What the task asks: Copy every line in the records below that contains the word "runLengths".

++++++++++

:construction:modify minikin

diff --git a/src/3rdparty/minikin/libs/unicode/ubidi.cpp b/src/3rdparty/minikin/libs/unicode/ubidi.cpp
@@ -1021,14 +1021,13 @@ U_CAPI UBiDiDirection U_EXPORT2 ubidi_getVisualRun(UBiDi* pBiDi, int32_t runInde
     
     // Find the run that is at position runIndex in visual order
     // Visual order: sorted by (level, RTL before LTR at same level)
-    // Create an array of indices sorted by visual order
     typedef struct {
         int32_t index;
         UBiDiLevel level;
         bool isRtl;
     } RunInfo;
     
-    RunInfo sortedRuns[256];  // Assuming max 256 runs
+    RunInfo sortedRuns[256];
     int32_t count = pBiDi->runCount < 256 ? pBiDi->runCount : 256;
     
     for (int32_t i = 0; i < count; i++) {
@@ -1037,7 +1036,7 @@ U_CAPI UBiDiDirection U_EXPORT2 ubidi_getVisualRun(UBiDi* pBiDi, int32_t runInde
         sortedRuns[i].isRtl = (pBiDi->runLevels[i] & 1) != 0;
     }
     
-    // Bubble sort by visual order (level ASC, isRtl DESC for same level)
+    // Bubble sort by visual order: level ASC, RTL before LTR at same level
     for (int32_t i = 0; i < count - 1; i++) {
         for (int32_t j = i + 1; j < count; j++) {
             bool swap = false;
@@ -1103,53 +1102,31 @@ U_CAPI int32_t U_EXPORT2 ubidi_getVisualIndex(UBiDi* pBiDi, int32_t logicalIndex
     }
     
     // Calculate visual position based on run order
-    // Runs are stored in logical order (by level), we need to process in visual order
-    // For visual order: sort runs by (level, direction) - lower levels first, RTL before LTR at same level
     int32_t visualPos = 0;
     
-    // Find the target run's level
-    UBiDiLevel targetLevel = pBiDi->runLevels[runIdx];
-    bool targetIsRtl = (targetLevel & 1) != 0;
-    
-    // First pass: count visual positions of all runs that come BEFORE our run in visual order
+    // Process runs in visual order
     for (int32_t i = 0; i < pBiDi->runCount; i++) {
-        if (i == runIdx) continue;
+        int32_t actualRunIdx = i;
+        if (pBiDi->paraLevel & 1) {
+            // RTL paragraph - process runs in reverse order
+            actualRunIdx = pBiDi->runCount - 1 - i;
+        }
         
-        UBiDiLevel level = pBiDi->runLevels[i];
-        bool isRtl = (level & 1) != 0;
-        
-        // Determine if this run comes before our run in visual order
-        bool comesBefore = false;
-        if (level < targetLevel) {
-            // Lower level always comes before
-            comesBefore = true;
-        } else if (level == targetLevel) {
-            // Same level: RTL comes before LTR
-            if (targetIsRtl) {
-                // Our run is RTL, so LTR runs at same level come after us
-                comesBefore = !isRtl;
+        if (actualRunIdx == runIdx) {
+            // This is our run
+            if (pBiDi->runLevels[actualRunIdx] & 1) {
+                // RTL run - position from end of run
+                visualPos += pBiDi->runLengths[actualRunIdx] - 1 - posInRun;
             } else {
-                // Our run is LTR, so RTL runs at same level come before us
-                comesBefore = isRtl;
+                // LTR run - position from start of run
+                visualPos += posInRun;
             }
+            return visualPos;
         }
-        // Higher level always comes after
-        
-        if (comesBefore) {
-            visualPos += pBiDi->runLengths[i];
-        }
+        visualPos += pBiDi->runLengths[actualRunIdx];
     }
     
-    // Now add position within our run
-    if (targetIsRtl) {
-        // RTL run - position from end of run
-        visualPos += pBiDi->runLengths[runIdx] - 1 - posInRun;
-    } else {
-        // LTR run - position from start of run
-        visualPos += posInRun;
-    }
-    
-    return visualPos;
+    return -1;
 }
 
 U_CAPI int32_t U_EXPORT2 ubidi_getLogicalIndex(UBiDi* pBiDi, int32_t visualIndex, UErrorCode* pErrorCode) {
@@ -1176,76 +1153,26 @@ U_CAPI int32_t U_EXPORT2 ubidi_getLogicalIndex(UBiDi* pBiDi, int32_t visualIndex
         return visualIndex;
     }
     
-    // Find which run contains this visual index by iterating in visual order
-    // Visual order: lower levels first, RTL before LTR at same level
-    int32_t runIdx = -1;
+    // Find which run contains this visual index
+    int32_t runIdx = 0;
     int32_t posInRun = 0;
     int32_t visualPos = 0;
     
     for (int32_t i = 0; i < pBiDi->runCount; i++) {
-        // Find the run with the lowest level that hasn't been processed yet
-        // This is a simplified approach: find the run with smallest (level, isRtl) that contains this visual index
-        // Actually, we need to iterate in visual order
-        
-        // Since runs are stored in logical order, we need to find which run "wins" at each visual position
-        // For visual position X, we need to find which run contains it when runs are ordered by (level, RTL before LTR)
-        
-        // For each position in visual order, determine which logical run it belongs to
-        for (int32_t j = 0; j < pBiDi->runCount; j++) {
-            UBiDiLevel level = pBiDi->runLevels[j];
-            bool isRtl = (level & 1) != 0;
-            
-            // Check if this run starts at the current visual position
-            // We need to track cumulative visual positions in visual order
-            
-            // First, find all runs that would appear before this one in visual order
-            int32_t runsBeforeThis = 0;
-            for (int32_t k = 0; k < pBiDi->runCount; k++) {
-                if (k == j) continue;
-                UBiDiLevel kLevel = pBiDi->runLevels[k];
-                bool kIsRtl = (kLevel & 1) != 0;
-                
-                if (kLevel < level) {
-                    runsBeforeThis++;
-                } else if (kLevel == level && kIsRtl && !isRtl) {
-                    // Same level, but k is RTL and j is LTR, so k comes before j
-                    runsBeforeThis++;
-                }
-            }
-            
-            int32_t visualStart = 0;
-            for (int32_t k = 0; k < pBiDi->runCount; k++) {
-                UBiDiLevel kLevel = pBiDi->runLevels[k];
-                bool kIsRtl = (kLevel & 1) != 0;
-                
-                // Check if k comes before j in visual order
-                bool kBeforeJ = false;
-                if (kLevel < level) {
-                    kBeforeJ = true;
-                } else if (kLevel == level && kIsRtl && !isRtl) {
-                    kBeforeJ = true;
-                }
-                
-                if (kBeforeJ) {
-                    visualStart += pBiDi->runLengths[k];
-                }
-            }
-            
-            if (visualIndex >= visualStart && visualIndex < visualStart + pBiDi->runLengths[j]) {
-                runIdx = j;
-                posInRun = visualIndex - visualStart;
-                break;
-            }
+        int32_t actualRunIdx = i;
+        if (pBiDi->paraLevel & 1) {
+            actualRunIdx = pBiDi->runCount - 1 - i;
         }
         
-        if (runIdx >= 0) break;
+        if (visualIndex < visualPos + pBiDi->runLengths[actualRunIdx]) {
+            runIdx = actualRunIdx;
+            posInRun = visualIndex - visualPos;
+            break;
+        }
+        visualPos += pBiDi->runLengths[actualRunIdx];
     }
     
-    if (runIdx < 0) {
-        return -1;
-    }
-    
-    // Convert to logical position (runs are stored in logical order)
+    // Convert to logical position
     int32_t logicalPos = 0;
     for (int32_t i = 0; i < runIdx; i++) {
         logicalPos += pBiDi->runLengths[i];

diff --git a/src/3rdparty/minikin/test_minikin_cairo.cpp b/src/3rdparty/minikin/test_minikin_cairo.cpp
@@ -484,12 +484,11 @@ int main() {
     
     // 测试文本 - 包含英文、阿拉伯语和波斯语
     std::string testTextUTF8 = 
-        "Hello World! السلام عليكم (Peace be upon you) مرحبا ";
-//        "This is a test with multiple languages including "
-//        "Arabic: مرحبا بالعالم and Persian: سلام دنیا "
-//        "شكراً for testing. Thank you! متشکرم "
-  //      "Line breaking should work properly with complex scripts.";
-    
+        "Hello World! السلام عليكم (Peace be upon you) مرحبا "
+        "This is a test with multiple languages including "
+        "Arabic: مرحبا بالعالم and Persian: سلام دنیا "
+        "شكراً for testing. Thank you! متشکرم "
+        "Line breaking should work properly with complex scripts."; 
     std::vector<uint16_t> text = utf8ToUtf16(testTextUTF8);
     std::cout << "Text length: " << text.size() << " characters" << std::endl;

++++++++++

Result for this exercise:
+                visualPos += pBiDi->runLengths[actualRunIdx] - 1 - posInRun;
-            visualPos += pBiDi->runLengths[i];
+        visualPos += pBiDi->runLengths[actualRunIdx];
-        visualPos += pBiDi->runLengths[runIdx] - 1 - posInRun;
-                    visualStart += pBiDi->runLengths[k];
-            if (visualIndex >= visualStart && visualIndex < visualStart + pBiDi->runLengths[j]) {
+        if (visualIndex < visualPos + pBiDi->runLengths[actualRunIdx]) {
+        visualPos += pBiDi->runLengths[actualRunIdx];
         logicalPos += pBiDi->runLengths[i];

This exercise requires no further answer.